While the overall rainfall in India may have been around the normal range of 96 to 102% of the long period average (LPA), the big concern is the distribution of rainfall. Check out the chart below which captures the key rainfall deficit and rainfall surplus states…
The reason this chart is slightly worrying is that the deficit states in the above chart actually represent nearly 32% of the total sowing in the current year. There is one more subtle difference. Most of the deficit states are predominantly producers of food crops like wheat, rice, barley, gram, mustard etc. On the other hand, the rainfall surplus states are essentially producers of non-food crops and include the likes of oilseeds, spices, cotton and groundnut. That means that food shortage could become acute in the coming months and food inflation component could be headed higher.
In the August monetary policy, the RBI had reduced the repo rates by 25 basis points, although it had stayed away from shifting its monetary stance back from neutral to accommodative. The MPC was wary of the upside risks to inflation, and rightly so. There are a few important takeaways from the inflation point of view. Firstly, the deficit rainfall in the food crop states could actually apply pressure on food prices and create food shortages. That means inflation could actually go beyond the 4% mark in the next few months and that risk looks a lot more real now.
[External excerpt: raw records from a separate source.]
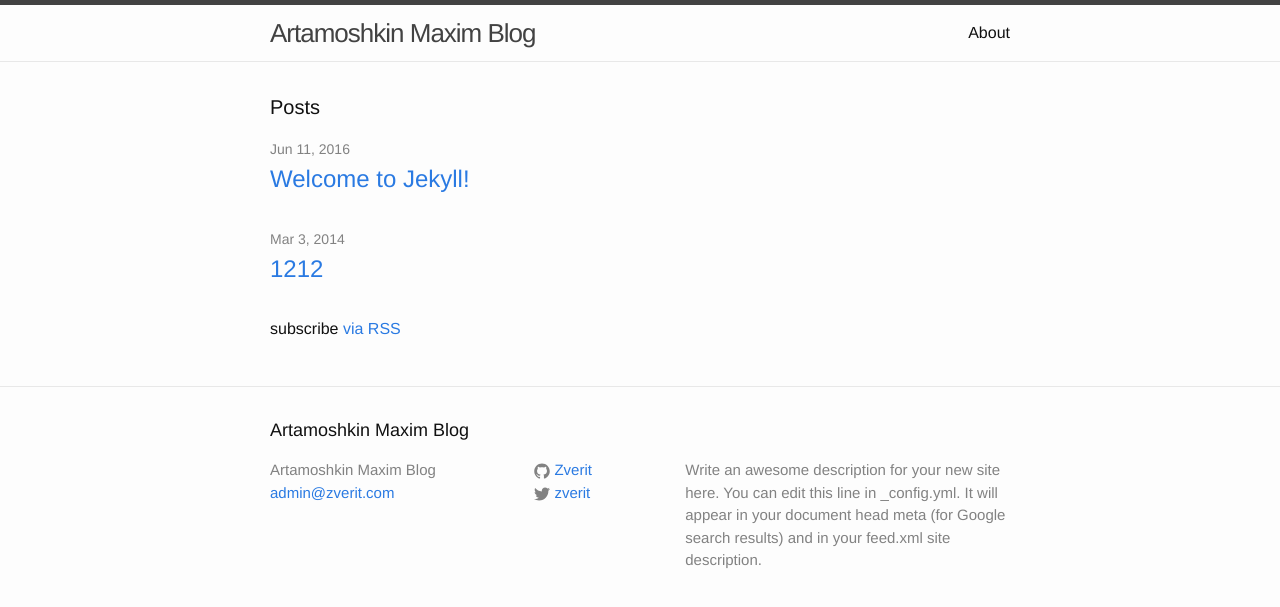
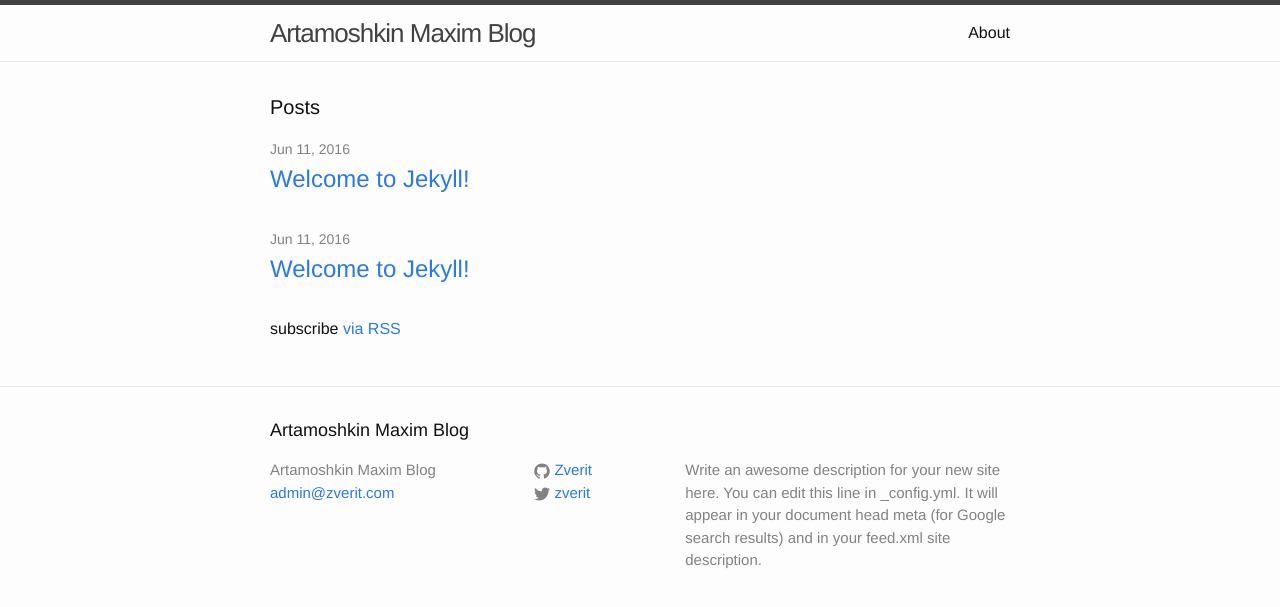
Before and after one commit to martamoshkin/blog.zverit.com, a Jekyll site: the page built from index.html, in a window 1280 px wide. Shown: the top 607 px of the page. Built offline with Jekyll 4.4.1, drawn with Linux system fonts in a browser that asks for light colours.

Commit message:
Update 2014-3-3-1212.markdown

```diff
--- a/_posts/2014-3-3-1212.markdown
+++ b/_posts/2014-3-3-1212.markdown
@@ -1,4 +1,9 @@
-
+---
+layout: post
+title:  "Welcome to Jekyll!"
+date:   2016-06-11 15:15:29 +0300
+categories: jekyll update
+---
 {% highlight ruby %}
 def print_hi(name)
   puts "Hi, #{name}"
```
Secondly, fuel inflation could get a leg up with Brent crude touching $54/bbl and Saudi Arabia planning further cuts in production to compensate for the falling in refining demand in the aftermath of Hurricane IRMA. Most likely, the RBI will refrain from any rate cuts in the October policy till there is clarity on the inflation front as well as the overall impact of GST. A lot will depend now on the language of the MPC in its forthcoming October meeting.